After nearly two decades of war, the American military must address a readiness crisis. Both Congress and the Trump administration are working to rebuild the military’s front-line forces. But readying America’s industrial base to support the force of the future requires further action.
The Department of Defense should be gravely concerned that disruptions in America’s mineral supply chain could undermine our national security. The U.S. military uses 750,000 tons of minerals each year to keep our country and troops safe. However, the U.S. is now entirely reliant on other countries for at least 20 minerals needed to build fighter jets, engines, radar, missile defense systems, satellites, precision munitions and other key technologies. These key minerals enable the “overmatch” that Secretary of Defense James Mattis demands, which ensures we can not only win any war, but win it in overwhelming fashion.
Today there is not a single U.S. mine producing cesium, manganese, gallium, fluorspar or graphite. And for many key commodity minerals, the level of dependence on foreign supplies is worryingly high: zinc (82 percent), tin (75 percent), cobalt (74 percent), platinum (73 percent) and lithium (50 percent). Our country is sleepwalking into the same level of dependence on imported minerals that there once was for oil — which became an Achilles’ heel for energy security.
Ironically, the U.S. has vast, untapped resources that could support our economic and national security. Unfortunately, the mine permitting process in this country is outdated and redundant, creating a self-inflicted wound that must be healed.
It now takes at least seven to 10 years for a mining permit to be issued. This is unheard of even in other developed countries, such as Canada and Australia, where a mine can be permitted in one-fifth the time.
This long, uncertain process drives American companies to invest in foreign mining opportunities, draining jobs and resources that belong here at home.
Minerals such as copper, zinc, and nickel could be extracted in greater abundance domestically, if the U.S. had a less cumbersome regulatory system. But a permitting process that involves duplicative reviews at federal and state levels, often by multiple agencies that are not actively communicating with each other, hampers investment, job creation and national security.
Congress needs to address the mine permitting problem by approving legislation that would streamline the process. Without statutory and regulatory changes, workers, entrepreneurs, and the military will gain little benefit from the estimated $6.2 trillion worth of minerals currently located within U.S. borders. As our dependence on foreign supplies of strategically important minerals increases, the task of rebuilding our military muscle may be hostage to foreign suppliers.
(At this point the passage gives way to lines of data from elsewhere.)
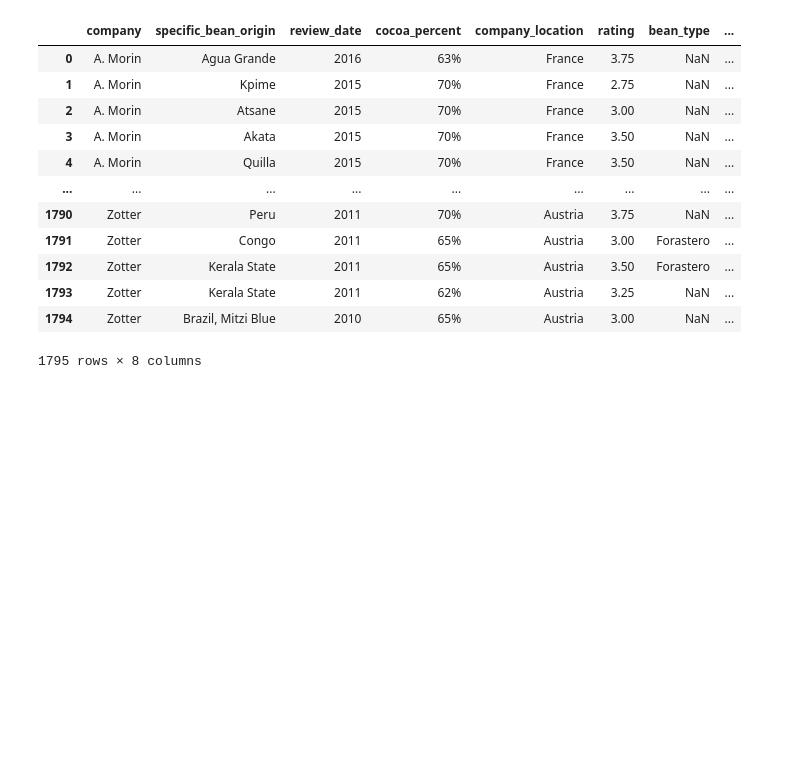
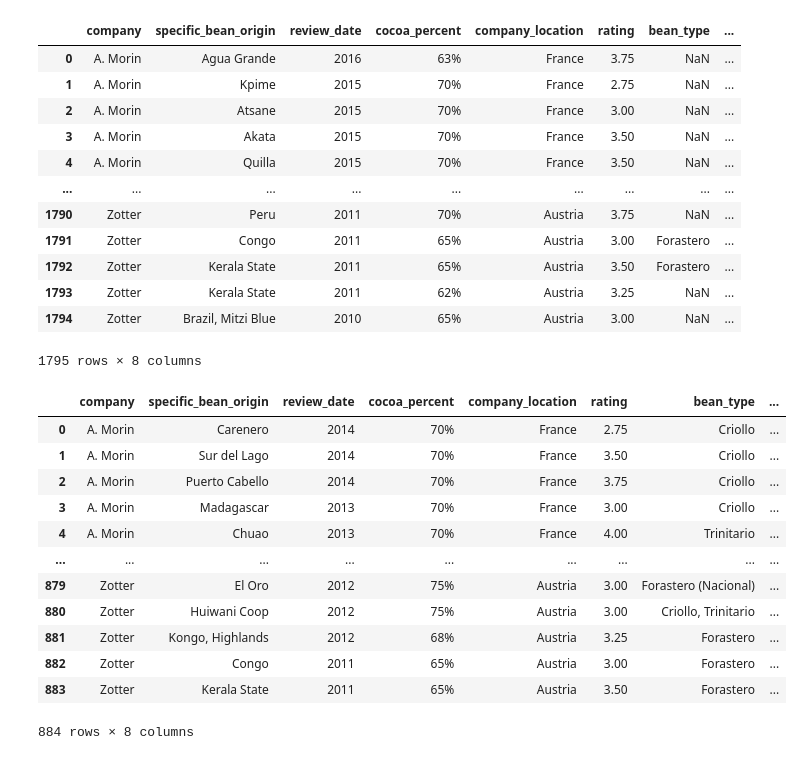
Before and after one commit to kborig89/Exploring-the-Global-Market-of-Chocolate, a Jupyter notebook: data/cacao_cleaned.ipynb, the cells around one changed output. Drawn from its saved outputs; the diff is of its cells as text; code cells hidden in the pictures; blank space fills up the shorter version.

```diff
--- a/data/cacao_cleaned.ipynb
+++ b/data/cacao_cleaned.ipynb
@@ -150,4 +150,26 @@ first_cacao_df
 | 1793 | Zotter | Kerala State | 2011 | 62% | Austria | 3.25 | NaN | ... |
 | 1794 | Zotter | Brazil, Mitzi Blue | 2010 | 65% | Austria | 3.00 | NaN | ... |
 1795 rows × 8 columns
+# %%
+# Clean file with only dropna, keeping bean
+cacaobean_dropna_df=first_cacao_df.dropna()
+
+cacaobean_dropna_df.index.name = 'id'
+cacaobean_dropna_df.reset_index(drop=True, inplace = True)
+
+cacaobean_dropna_df
+# %% [output]
+|  | company | specific_bean_origin | review_date | cocoa_percent | company_location | rating | bean_type | ... |
+| 0 | A. Morin | Carenero | 2014 | 70% | France | 2.75 | Criollo | ... |
+| 1 | A. Morin | Sur del Lago | 2014 | 70% | France | 3.50 | Criollo | ... |
+| 2 | A. Morin | Puerto Cabello | 2014 | 70% | France | 3.75 | Criollo | ... |
+| 3 | A. Morin | Madagascar | 2013 | 70% | France | 3.00 | Criollo | ... |
+| 4 | A. Morin | Chuao | 2013 | 70% | France | 4.00 | Trinitario | ... |
+| ... | ... | ... | ... | ... | ... | ... | ... | ... |
+| 879 | Zotter | El Oro | 2012 | 75% | Austria | 3.00 | Forastero (Nacional) | ... |
+| 880 | Zotter | Huiwani Coop | 2012 | 75% | Austria | 3.00 | Criollo, Trinitario | ... |
+| 881 | Zotter | Kongo, Highlands | 2012 | 68% | Austria | 3.25 | Forastero | ... |
+| 882 | Zotter | Congo | 2011 | 65% | Austria | 3.00 | Forastero | ... |
+| 883 | Zotter | Kerala State | 2011 | 65% | Austria | 3.50 | Forastero | ... |
+884 rows × 8 columns
 # %%
```
Also changed, not shown: parts of 3 cells of this notebook, 3 other files.
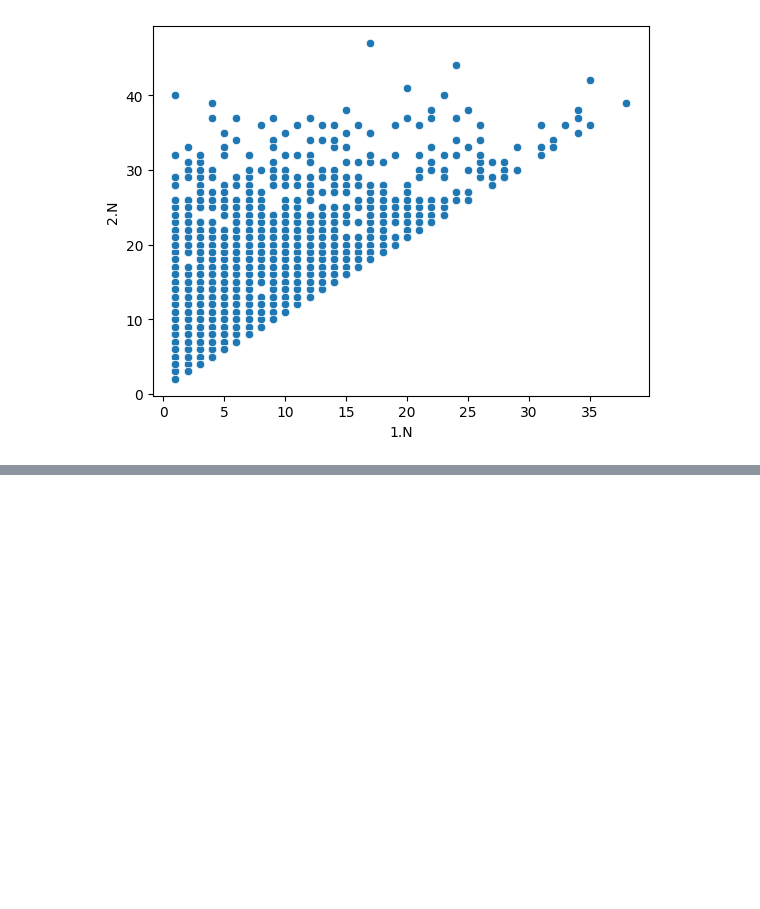
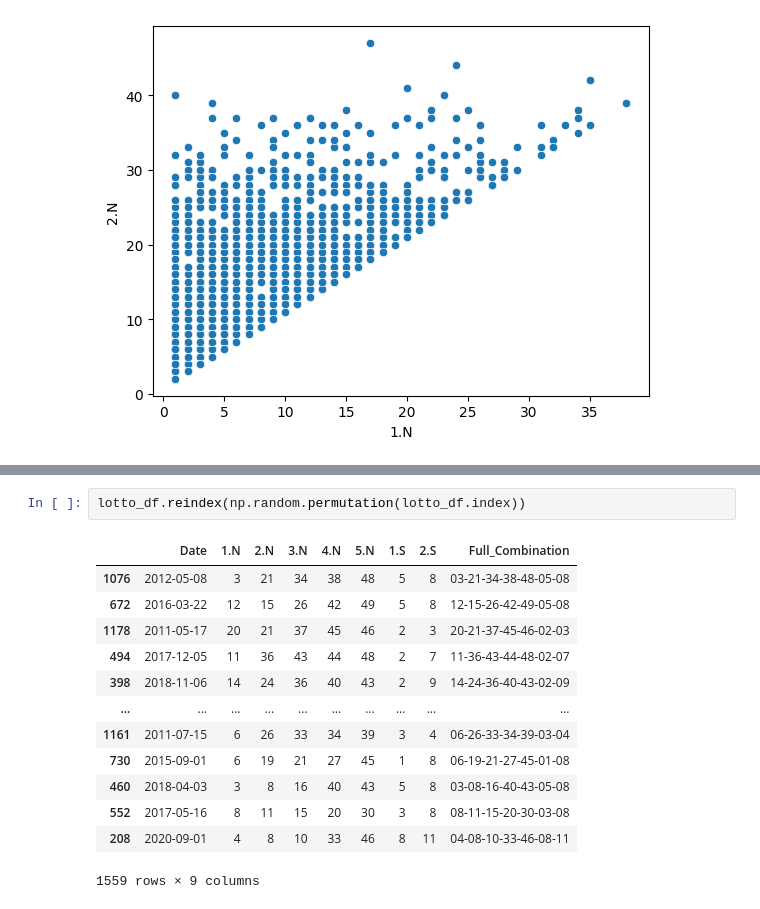
Before and after one commit to annamau/lotto_model, a Jupyter notebook: model/lotto_model.ipynb, the cells around one changed output, grey strips where cells are left out. Drawn from its saved outputs; the diff is of its cells as text; blank space fills up the shorter version.

```diff
--- a/model/lotto_model.ipynb
+++ b/model/lotto_model.ipynb
@@ -38,0 +39,16 @@ sns.displot(lotto_df, x="2.N", binwidth=1)
+# %%
+lotto_df.reindex(np.random.permutation(lotto_df.index))
+# %% [output]
+|  | Date | 1.N | 2.N | 3.N | 4.N | 5.N | 1.S | 2.S | Full_Combination |
+| 1076 | 2012-05-08 | 3 | 21 | 34 | 38 | 48 | 5 | 8 | 03-21-34-38-48-05-08 |
+| 672 | 2016-03-22 | 12 | 15 | 26 | 42 | 49 | 5 | 8 | 12-15-26-42-49-05-08 |
+| 1178 | 2011-05-17 | 20 | 21 | 37 | 45 | 46 | 2 | 3 | 20-21-37-45-46-02-03 |
+| 494 | 2017-12-05 | 11 | 36 | 43 | 44 | 48 | 2 | 7 | 11-36-43-44-48-02-07 |
+| 398 | 2018-11-06 | 14 | 24 | 36 | 40 | 43 | 2 | 9 | 14-24-36-40-43-02-09 |
+| ... | ... | ... | ... | ... | ... | ... | ... | ... | ... |
+| 1161 | 2011-07-15 | 6 | 26 | 33 | 34 | 39 | 3 | 4 | 06-26-33-34-39-03-04 |
+| 730 | 2015-09-01 | 6 | 19 | 21 | 27 | 45 | 1 | 8 | 06-19-21-27-45-01-08 |
+| 460 | 2018-04-03 | 3 | 8 | 16 | 40 | 43 | 5 | 8 | 03-08-16-40-43-05-08 |
+| 552 | 2017-05-16 | 8 | 11 | 15 | 20 | 30 | 3 | 8 | 08-11-15-20-30-03-08 |
+| 208 | 2020-09-01 | 4 | 8 | 10 | 33 | 46 | 8 | 11 | 04-08-10-33-46-08-11 |
+1559 rows × 9 columns
```
Also changed, not shown: parts of 21 cells of this notebook, 1 other file.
The permitting problem has already given China a virtual lock on global supplies of rare earth minerals. Though their names may be unfamiliar, elements like neodymium, lanthanum and dysprosium are critically important to the defense industry.
In 2010, China used its rare earth monopoly to exert leverage over Japan during a diplomatic dispute. We should only expect that the Chinese will use that tactic again when they find it to their advantage. As the president has noted, it is unsurprising that foreign countries are aggressively purchasing and developing their own industries in order to exert significant influence on their peers and competitors. What is disturbing, though, is that so little has been done to level the playing field for our own mining companies.
Streamlining mine permits will not result overnight in American mineral independence. There is much work to be done to overcome decades of neglect for the basic raw materials that power our industrial base. But allowing American miners to get back to work, rather than waiting on multiple, redundant teams of lawyers to pore through thousands of pages of permitting applications, is a positive first step toward strengthening our economy and our military for years to come.
Jeff A. Green is president and founder of J.A. Green & Company, a bipartisan government relations firm based in Washington D.C.